The exclusive image shows blood trickling down the back of Zimmerman’s head from two cuts. It also shows a possible contusion forming on the crown of his head. The original police report that night notes that the back of Zimmerman’s head was wet, and that he was bleeding from the nose and head.
Zimmerman told police that night that he shot and killed the teenager in self-defense after Martin punched him and pounced on him. Zimmerman told police that Martin then bashed his head into the concrete sidewalk during the altercation that took place in the tidy middle-class development of the Retreat at Twin Lakes in Sanford, Fla.
Zimmerman was treated at the scene by paramedics, then cuffed and driven in a police cruiser to the Sanford police station. He was questioned for hours and later released. In police surveillance video obtained last month by ABC News, Zimmerman’s wounds are not apparent, and there were no bandages on his head.
About that lossy version of the surveillance video. I think ABC isn’t being entirely honest about it. It’s not as much of a lock as the dishonest NBC edit of Zimmerman’s 911 call, but the fact is, the details apparent in the “enhanced” version are almost certainly visible in the master file of that video. The question is, did ABC obtain that master file or a lossy version of it? When either ABC or its source compressed that clip to post on the web, the clip lost some crucial detail. That’s part of the process of compression, but it’s not unavoidable anymore thanks to improvements that have been made in the compression process over the past couple of years. The loss of detail in ABC’s original clip could have been the result of an inexperienced web producer botching the job, or the file that ABC obtained from its Sanford police source may have already been compressed in a lossy way. Or of course ABC could have intentionally compressed it to lose some detail. The network centered its story about that clip on the lack of visible wounds, wounds which we now know were visible. So someone at some point in the process of ABC obtaining and posting that video handled it in a less than honest manner.

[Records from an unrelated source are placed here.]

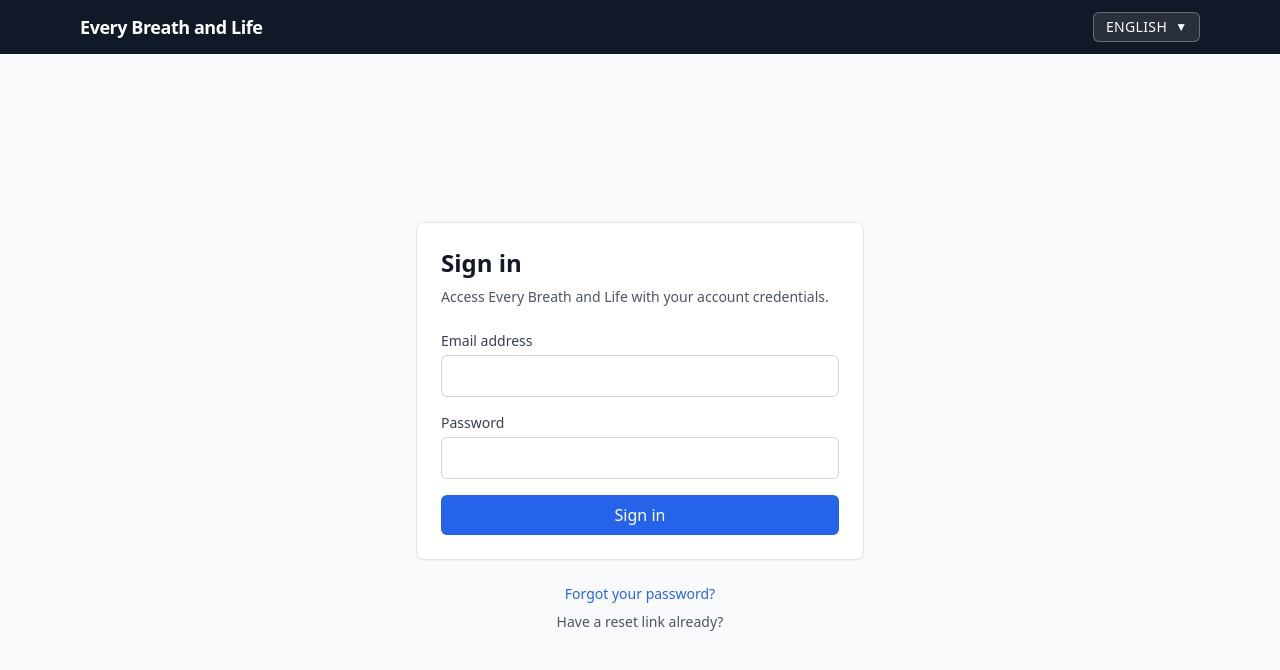
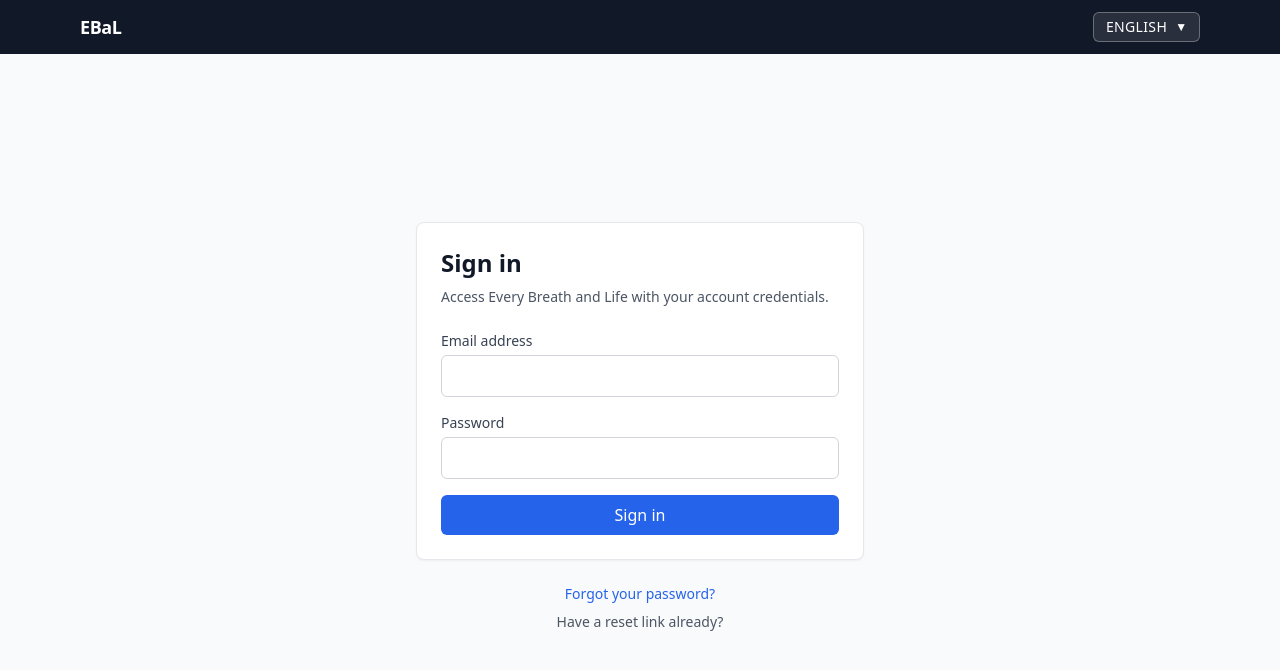
Before and after one commit to homeputers/ebal-v2, a React (Vite) app in the folder apps/web/: page /en/login in a window 1280 px wide. Shown: the top 670 px of the page. Built offline with nearby package versions, Linux system fonts and the light colour scheme.

Commit message:
fix(web): shorten navbar brand text

```diff
--- a/apps/web/src/components/Navbar.tsx
+++ b/apps/web/src/components/Navbar.tsx
@@ -182,7 +182,8 @@ export function Navbar({ currentLanguage }: NavbarProps) {
             to={brandHref}
             className="text-lg font-semibold tracking-tight hover:text-white/80 focus:outline-none focus-visible:ring-2 focus-visible:ring-white/60"
           >
-            {t('app.title')}
+            <span aria-hidden="true">EBaL</span>
+            <span className="sr-only">{t('app.title')}</span>
           </Link>
         </div>
         <nav
```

Whatever was the case then, there’s no excuse now for ABC to include this sentence in its story about the new Zimmerman photo (linked here, and warning: It’s graphic):
In police surveillance video obtained last month by ABC News, Zimmerman’s wounds are not apparent, and there were no bandages on his head.
Fact-check yourself, ABC. The part about Zimmerman’s wounds not being apparent in that video is no longer operative.